There is a popular saying that what is old becomes new again, and that holds true for architectural styles. Once popular in the 1950s and 1970s, brutalism architecture is making a comeback. Characterized by functional reinforced concrete and steel, modular elements, and a utilitarian feel, brutalist architecture is usually associated with buildings such as schools, theaters, libraries, and social housing projects. In the aftermath of WWII there was a great need for construction, and brutalism emerged around the world.
What Is Brutalism?
Brutalist architecture is largely devoid of decorative elements, and emphasizes exposed concrete and reinforced steel. It comes from the French term “béton brut,” which means raw concrete. At the end of the 1970s, the style fell out of favor, with many thinking it cold and austere and associating it with totalitarianism. Raw concrete in construction also does not age well, and water damage and overall age brought down the aesthetic. The style came to symbolize urban decay.
Why is Brutalism Making a Comeback?
Fast forward to the last few years, and a new appreciation of brutalism has swung around. The style has rid itself from its past ideological associations, and people are once again appreciating the raw power of the style. A large part of this comeback is thanks to social media. For example, on Instagram, hundreds of thousands of users post pictures of the style, and actively participate in campaigns to protect brutalist structures at risk for demolition.
Imperfections in the concrete can add personality and character to minimalist spaces, giving an original feeling to any space.
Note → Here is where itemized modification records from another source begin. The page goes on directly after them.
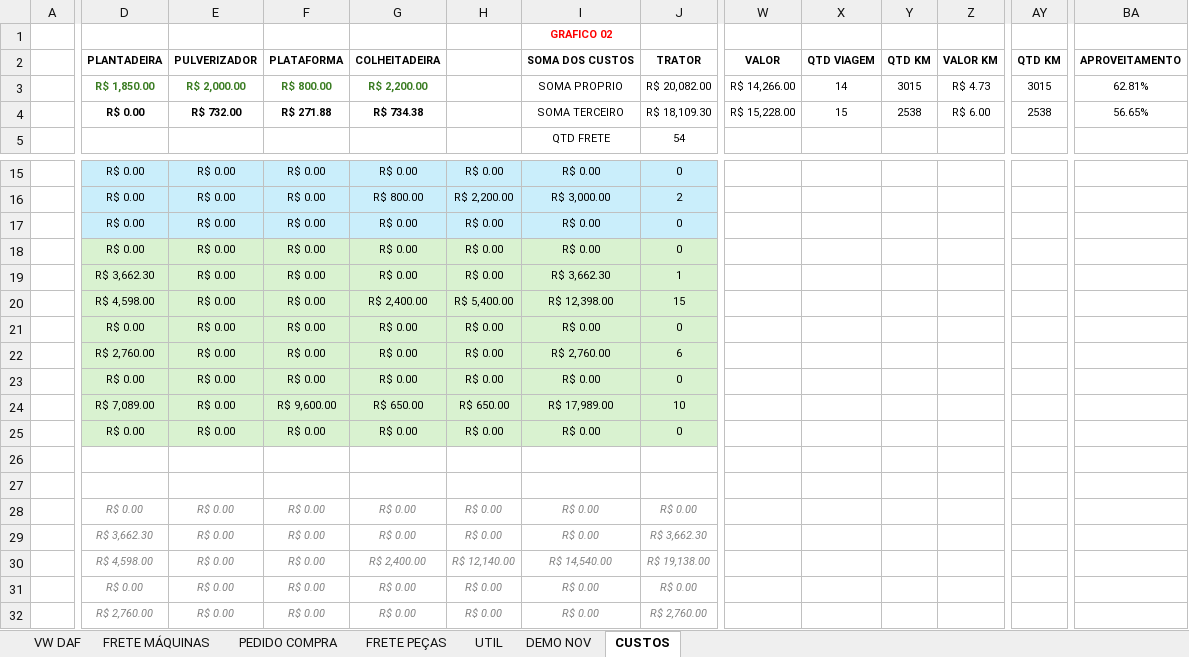
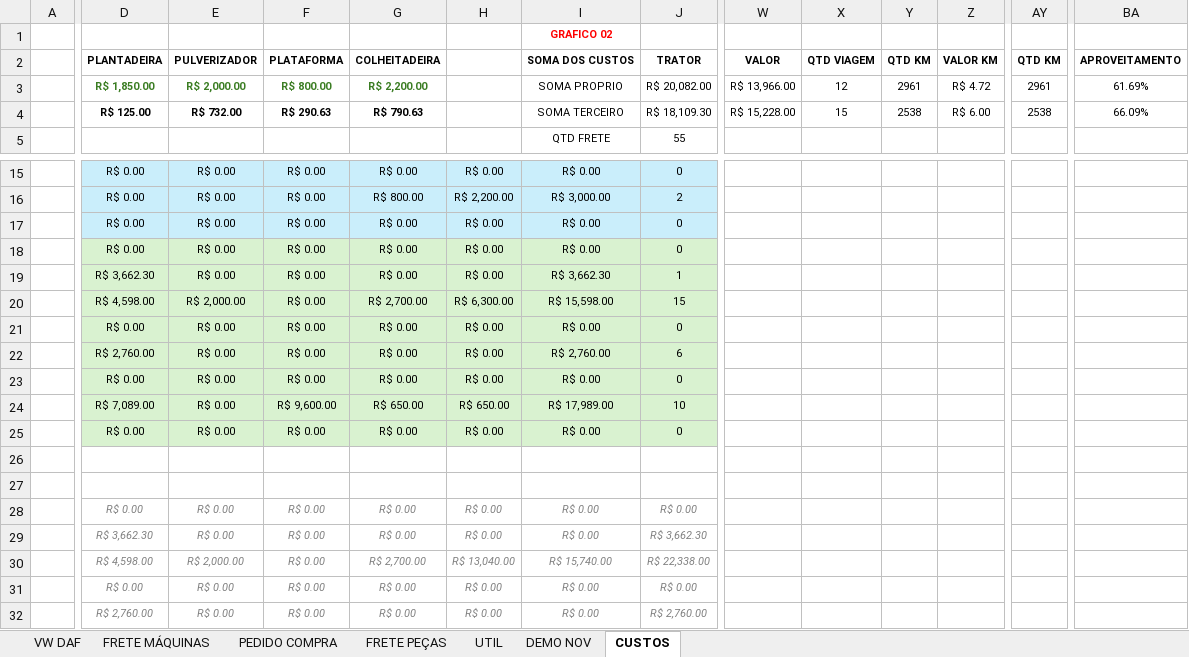
Before and after one commit to LOGMPA/LOG, an Excel workbook: public/data/BASE.xlsx, sheet CUSTOS, drawn as a sheet; only a part is shown, gaps mark what is left out; values as stored, in another font and other column widths than the file's, no borders; charts and pictures and conditional formats and table styles not drawn; the diff covers the shown part only; the diff names each change by its address in the sheet, - before the commit and + after, or states it on an @@ line.

```diff
--- a/public/data/BASE.xlsx (sheet CUSTOS)
+++ b/public/data/BASE.xlsx (sheet CUSTOS)
-W3: R$ 14,266.00
+W3: R$ 13,966.00
-X3: 14
+X3: 12
-Y3: 3015
+Y3: 2961
-Z3: R$ 4.73
+Z3: R$ 4.72
-AY3: 3015
+AY3: 2961
-BA3: 62.81%
+BA3: 61.69%
-D4: R$ 0.00
+D4: R$ 125.00
-F4: R$ 271.88
+F4: R$ 290.63
-G4: R$ 734.38
+G4: R$ 790.63
-BA4: 56.65%
+BA4: 66.09%
-J5: 54
+J5: 55
-E20: R$ 0.00
+E20: R$ 2,000.00
-G20: R$ 2,400.00
+G20: R$ 2,700.00
-H20: R$ 5,400.00
+H20: R$ 6,300.00
-I20 (GRAFICO 02): R$ 12,398.00
+I20 (GRAFICO 02): R$ 15,598.00
-E30: R$ 0.00
+E30: R$ 2,000.00
-G30: R$ 2,400.00
+G30: R$ 2,700.00
-H30: R$ 12,140.00
+H30: R$ 13,040.00
-I30 (GRAFICO 02): R$ 14,540.00
+I30 (GRAFICO 02): R$ 15,740.00
-J30: R$ 19,138.00
+J30: R$ 22,338.00
```
Also changed, not shown: 55 edited cells elsewhere in this sheet, sheet FRETE MÁQUINAS, sheet PEDIDO COMPRA, sheet UTIL, formulas that keep their value, charts or pictures.
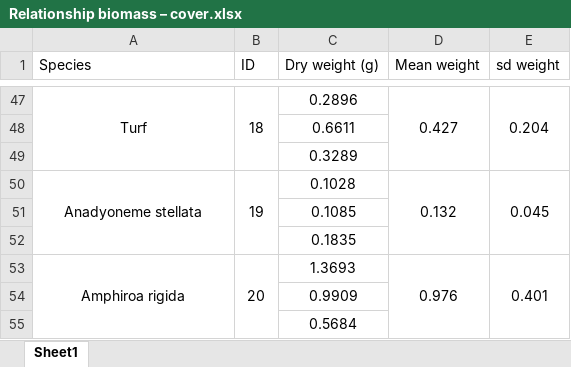
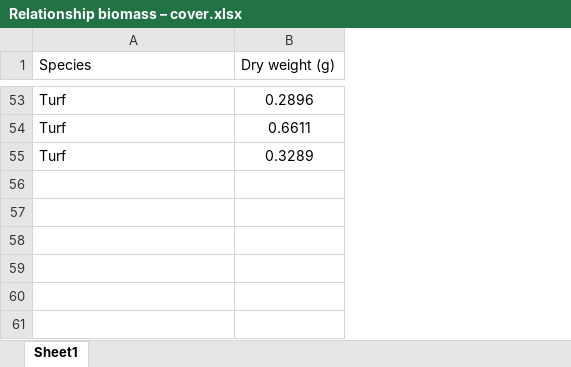
Before and after one commit to JayCrlt/BenthFun, an Excel workbook: Data/4. Visual census/Species Biomass Weight/Relationship biomass – cover.xlsx, sheet Sheet1, drawn as a sheet; only a part is shown, gaps mark what is left out; values as stored, in another font and other column widths than the file's, no borders; removed rows and columns are numbered as before the commit, all else as after; the diff covers the shown part only; the diff names each change by its address in the sheet, - before the commit and + after, or states it on an @@ line.

```diff
--- a/Data/4. Visual census/Species Biomass Weight/Relationship biomass – cover.xlsx (sheet Sheet1)
+++ b/Data/4. Visual census/Species Biomass Weight/Relationship biomass – cover.xlsx (sheet Sheet1)
-column B (ID), row 47: 18
-column D (Mean weight), row 47: 0.427
-column E (sd weight), row 47: 0.204
-A53 alignment: center
+A53 alignment: left
-A47:A49 merged
-A54:A55 (Species): (empty)
+A54:A55 (Species): Turf
-row 50: Anadyoneme stellata | 19 | 0.1028 | 0.132 | 0.045
-row 51:  |  | 0.1085
-row 52:  |  | 0.1835
@@ row 53 moved to row 5: Amphiroa rigida @@
-row 54:  |  | 0.9909
-row 55:  |  | 0.5684
```
Also changed, not shown: 38 added rows, 33 removed rows, 6 moved rows, 4 edited cells, cell formats and merged cells elsewhere in this sheet, 3 other files.
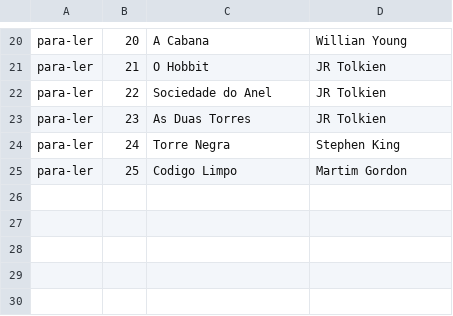
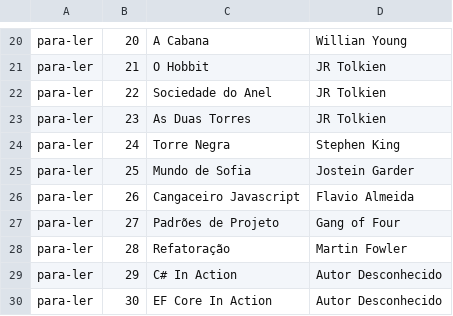
Before and after one commit to oliveiraemerson/Alura_ListaLeitura, a CSV file: Alura.ListaLeitura.App/bin/Debug/netcoreapp2.0/Repositorio/livros.csv, drawn as a sheet; only a part is shown, gaps mark what is left out.

```diff
--- a/Alura.ListaLeitura.App/bin/Debug/netcoreapp2.0/Repositorio/livros.csv
+++ b/Alura.ListaLeitura.App/bin/Debug/netcoreapp2.0/Repositorio/livros.csv
@@ -24,2 +24,7 @@ para-ler;23;As Duas Torres;JR Tolkien
 para-ler;24;Torre Negra;Stephen King
-para-ler;25;Codigo Limpo;Martim Gordon
+para-ler;25;Mundo de Sofia;Jostein Garder
+para-ler;26;Cangaceiro Javascript;Flavio Almeida
+para-ler;27;Padrões de Projeto;Gang of Four
+para-ler;28;Refatoração;Martin Fowler
+para-ler;29;C# In Action;Autor Desconhecido
+para-ler;30;EF Core In Action;Autor Desconhecido
```
Also changed, not shown: Alura.ListaLeitura.App/Repositorio/livros.csv, 23 other files.
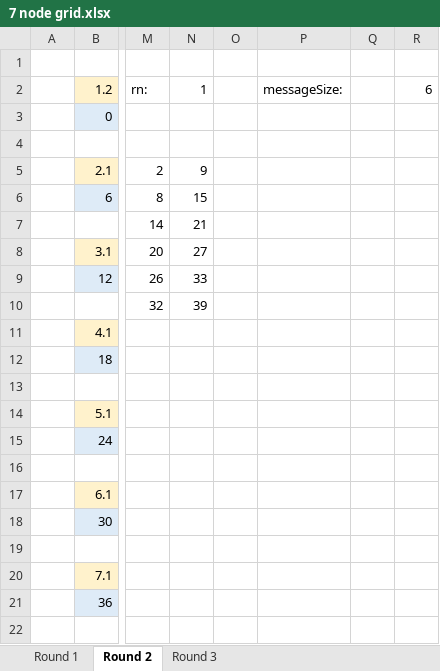
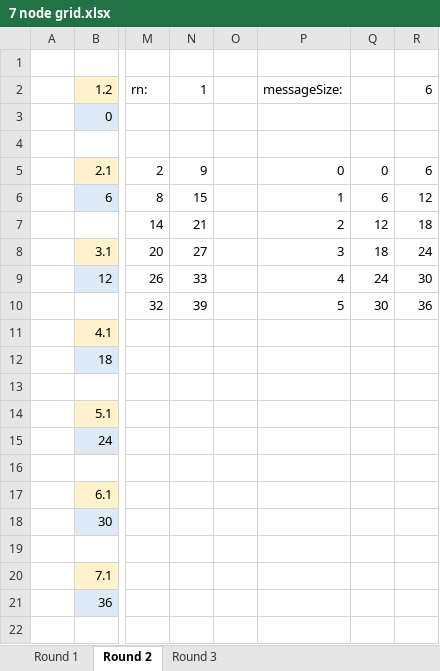
Before and after one commit to Jarak-Jakar/711-A2, an Excel workbook: 7 node grid.xlsx, sheet Round 2, drawn as a sheet; only a part is shown, gaps mark what is left out; values as stored, in another font and other column widths than the file's, no borders; the diff names each change by its address in the sheet, - before the commit and + after, or states it on an @@ line.

```diff
--- a/7 node grid.xlsx (sheet Round 2)
+++ b/7 node grid.xlsx (sheet Round 2)
-P5: (empty)
+P5: 0
-Q5: (empty)
+Q5: 0
-R5: (empty)
+R5: 6
-P6: (empty)
+P6: 1
-Q6: (empty)
+Q6: 6
-R6: (empty)
+R6: 12
-P7: (empty)
+P7: 2
-Q7: (empty)
+Q7: 12
-R7: (empty)
+R7: 18
-P8: (empty)
+P8: 3
-Q8: (empty)
+Q8: 18
-R8: (empty)
+R8: 24
-P9: (empty)
+P9: 4
-Q9: (empty)
+Q9: 24
-R9: (empty)
+R9: 30
-P10: (empty)
+P10: 5
-Q10: (empty)
+Q10: 30
-R10: (empty)
+R10: 36
```
Also changed, not shown: sheet Round 3, sheet Round 1, formulas that keep their value, 1 other file.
The geometric designs lend themselves well to creating a feel that is industrial and unique to any retail space. In fact, brutalist architecture is even making its way into residential dwellings. Celebrities such as Kanye West have embraced the style for their own homes, and many designers are experimenting with concrete applications for tables, chairs, accessories, and more.
Part of the charm of raw concrete is that it does not blend in easily. It’s simply “there,” and feels like a throwback to another time. While making its comeback, brutalism this time around is gentler, with concrete being used to add a certain ruggedness and texture to a design, giving a nod to the past and mixing with the modern designs of today.